She served in the Iraqi War. During her military career, Croft traveled to Malaysia, Bahrain, Hong Kong, Australia, Singapore, Canada, Japan and Dubai.
During a trip to Japan, Croft was shopping for souvenirs but had little money. “I went with friends outside the main tourist areas and came across a 100-yen store (dollar store). It had to be one of the coolest little shops,” she said.
During her last deployment, Croft fondly remembers her sister’s thoughtfulness. Her sister set up a YouTube channel specifically for Croft and recorded a video of their sons opening presents at Christmas. Thanks to the YouTube channel, Croft did not have to “miss a single minute” of seeing her young son at Christmas.
Croft was stationed in San Diego, Calif. when her service ended on Aug. 15, 2012 as Petty Officer 2nd Class, Sonar Technician.

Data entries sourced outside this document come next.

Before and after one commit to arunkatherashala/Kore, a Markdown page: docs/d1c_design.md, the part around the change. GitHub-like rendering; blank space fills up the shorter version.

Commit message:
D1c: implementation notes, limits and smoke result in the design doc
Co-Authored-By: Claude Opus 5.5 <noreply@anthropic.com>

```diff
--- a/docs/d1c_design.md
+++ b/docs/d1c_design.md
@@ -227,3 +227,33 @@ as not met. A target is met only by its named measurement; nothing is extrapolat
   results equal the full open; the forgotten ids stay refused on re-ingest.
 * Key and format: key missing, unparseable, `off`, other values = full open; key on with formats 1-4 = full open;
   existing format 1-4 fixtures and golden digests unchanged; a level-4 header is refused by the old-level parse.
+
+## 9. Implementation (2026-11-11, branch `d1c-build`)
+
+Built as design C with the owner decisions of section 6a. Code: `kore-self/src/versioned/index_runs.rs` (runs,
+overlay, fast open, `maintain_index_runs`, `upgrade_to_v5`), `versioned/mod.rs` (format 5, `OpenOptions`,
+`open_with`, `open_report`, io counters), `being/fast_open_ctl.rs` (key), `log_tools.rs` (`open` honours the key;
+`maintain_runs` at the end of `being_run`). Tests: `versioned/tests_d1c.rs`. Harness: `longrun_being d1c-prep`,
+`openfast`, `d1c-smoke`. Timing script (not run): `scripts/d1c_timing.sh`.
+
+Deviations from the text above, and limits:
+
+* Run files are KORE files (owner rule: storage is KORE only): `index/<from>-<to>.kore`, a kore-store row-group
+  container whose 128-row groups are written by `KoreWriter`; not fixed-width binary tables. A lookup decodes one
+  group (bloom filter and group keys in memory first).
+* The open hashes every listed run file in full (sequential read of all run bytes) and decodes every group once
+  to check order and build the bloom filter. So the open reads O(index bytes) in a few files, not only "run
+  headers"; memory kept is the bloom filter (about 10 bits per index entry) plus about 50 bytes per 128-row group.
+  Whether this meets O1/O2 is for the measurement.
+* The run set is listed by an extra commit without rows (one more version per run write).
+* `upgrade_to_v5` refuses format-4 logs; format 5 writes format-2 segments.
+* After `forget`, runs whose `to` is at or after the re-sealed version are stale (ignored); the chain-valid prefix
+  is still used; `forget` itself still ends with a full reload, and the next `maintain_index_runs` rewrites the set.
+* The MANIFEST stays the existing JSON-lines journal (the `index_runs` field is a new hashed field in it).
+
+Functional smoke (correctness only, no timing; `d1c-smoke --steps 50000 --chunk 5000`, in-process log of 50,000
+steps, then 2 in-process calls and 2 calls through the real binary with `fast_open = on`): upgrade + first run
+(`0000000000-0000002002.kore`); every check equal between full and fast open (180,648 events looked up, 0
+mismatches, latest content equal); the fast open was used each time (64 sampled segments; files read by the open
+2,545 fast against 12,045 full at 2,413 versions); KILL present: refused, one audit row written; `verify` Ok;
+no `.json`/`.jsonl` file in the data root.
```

A week later, Croft and her son moved to Huntsville and she started working on a bachelor’s degree in mechanical engineering. The G.I. Bill and the VA Vocational Rehab paid her tuition.
“Becoming a civilian was a bit of a challenge, but God has blessed me in the transition,” Croft said.
Croft and her eight-year-old son have lived in the Madison area for five years. She now works in structural design for The Boeing Company. Croft is a member of Madison American Legion, Post 229, “who supports needy veterans, Boy Scouts and JROTC, and they help maintain Madison City Veteran Park.”
Croft’s military experience led to financial security and close friendship. “The discipline and on-the-job training afforded me many opportunities and various perspectives that allowed me to be an asset in the engineering community,” she said.
Croft recommends military life for young people who lack clear career goals or those who lack the funding for higher education. “Even if you serve only a few years, you gain experience and discipline that are invaluable in the community. You afford yourself the opportunity to go to college if you previously have not had the financial ability to do so,” she said.